*** DATA EXTRACTS Section Begins ***

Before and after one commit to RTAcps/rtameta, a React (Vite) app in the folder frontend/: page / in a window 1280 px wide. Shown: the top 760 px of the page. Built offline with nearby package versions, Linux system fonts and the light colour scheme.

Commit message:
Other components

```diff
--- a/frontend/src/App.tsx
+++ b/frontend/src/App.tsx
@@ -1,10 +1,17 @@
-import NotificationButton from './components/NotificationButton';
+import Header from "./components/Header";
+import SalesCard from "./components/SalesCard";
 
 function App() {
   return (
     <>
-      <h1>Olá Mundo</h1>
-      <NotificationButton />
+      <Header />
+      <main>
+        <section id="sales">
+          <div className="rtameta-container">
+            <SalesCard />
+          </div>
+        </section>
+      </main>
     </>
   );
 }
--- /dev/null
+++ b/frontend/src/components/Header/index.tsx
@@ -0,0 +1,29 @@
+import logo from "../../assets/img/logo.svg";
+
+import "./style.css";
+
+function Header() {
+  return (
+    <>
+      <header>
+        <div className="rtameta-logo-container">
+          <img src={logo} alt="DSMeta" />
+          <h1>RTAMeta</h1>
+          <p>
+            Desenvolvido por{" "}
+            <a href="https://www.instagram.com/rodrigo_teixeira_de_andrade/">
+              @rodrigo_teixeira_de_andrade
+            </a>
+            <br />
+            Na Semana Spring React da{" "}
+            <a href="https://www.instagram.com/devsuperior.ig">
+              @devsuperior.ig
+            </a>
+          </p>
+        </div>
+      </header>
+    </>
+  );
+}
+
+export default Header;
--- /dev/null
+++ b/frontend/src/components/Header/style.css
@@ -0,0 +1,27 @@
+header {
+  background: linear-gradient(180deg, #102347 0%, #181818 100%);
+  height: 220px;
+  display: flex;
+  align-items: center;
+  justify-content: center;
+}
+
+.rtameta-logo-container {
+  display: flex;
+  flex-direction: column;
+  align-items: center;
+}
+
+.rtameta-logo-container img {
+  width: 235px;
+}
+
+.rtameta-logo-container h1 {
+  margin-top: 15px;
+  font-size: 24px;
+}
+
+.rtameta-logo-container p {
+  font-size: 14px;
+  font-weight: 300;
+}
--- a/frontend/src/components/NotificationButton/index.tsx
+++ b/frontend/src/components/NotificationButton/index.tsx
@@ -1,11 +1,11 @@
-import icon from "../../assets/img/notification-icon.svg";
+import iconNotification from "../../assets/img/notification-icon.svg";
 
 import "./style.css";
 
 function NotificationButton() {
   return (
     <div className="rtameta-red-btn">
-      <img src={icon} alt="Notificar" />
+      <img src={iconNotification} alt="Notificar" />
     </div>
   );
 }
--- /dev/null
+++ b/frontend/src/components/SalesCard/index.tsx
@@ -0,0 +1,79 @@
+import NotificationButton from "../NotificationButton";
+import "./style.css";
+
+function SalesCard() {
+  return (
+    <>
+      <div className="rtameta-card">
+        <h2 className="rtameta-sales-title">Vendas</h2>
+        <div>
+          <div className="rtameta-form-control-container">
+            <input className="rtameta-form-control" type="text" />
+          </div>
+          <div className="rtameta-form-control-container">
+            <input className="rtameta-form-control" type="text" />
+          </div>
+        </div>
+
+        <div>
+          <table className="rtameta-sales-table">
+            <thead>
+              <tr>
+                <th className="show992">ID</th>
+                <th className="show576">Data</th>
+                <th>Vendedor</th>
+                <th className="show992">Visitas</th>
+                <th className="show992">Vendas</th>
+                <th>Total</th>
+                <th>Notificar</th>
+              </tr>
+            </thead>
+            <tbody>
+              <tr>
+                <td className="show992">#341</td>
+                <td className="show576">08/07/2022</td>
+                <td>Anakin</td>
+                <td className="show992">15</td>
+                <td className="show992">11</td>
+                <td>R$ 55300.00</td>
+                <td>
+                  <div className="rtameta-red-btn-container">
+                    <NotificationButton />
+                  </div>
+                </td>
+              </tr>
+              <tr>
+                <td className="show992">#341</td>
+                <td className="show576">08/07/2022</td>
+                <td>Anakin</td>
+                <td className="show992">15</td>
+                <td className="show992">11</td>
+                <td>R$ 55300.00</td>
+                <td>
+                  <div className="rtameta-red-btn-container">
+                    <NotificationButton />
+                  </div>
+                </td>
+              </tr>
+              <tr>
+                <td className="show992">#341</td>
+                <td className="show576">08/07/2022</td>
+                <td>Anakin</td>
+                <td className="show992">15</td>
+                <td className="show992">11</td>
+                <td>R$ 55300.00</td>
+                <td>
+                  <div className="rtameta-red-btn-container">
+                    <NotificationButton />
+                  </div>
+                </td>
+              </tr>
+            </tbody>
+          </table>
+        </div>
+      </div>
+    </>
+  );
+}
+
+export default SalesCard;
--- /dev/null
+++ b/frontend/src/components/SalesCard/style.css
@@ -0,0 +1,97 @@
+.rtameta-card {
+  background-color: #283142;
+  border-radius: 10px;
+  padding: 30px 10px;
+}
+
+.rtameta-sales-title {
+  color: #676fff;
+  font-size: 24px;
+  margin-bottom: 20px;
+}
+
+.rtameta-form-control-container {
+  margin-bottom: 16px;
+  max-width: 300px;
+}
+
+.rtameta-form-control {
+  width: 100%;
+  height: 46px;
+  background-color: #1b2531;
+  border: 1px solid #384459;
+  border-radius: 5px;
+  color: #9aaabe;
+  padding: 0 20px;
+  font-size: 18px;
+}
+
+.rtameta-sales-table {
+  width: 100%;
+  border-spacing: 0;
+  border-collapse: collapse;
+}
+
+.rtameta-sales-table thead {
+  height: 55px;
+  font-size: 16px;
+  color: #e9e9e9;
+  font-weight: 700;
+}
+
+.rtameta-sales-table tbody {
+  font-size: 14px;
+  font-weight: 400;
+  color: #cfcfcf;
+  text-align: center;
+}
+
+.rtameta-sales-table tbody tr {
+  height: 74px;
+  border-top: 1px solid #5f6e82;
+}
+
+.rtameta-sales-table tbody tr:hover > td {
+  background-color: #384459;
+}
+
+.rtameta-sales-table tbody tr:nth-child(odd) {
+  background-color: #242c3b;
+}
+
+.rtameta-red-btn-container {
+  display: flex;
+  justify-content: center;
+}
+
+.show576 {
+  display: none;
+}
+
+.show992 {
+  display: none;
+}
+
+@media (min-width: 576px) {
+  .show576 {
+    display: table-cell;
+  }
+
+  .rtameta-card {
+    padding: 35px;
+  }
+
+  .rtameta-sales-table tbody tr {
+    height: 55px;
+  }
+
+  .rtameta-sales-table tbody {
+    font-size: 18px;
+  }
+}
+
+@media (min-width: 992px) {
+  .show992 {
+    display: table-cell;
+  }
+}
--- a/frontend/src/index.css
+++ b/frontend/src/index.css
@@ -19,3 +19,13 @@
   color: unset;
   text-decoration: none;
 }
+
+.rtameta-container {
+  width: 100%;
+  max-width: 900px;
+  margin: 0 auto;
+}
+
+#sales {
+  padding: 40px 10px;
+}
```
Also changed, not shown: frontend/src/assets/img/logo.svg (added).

*** DATA EXTRACTS Section Ends ***

## WHAT IS NEEDED:
Whenever a line in the entries above includes the word "background", pull that line out.

## RESULT:
+  background: linear-gradient(180deg, #102347 0%, #181818 100%);
+  background-color: #283142;
+  background-color: #1b2531;
+  background-color: #384459;
+  background-color: #242c3b;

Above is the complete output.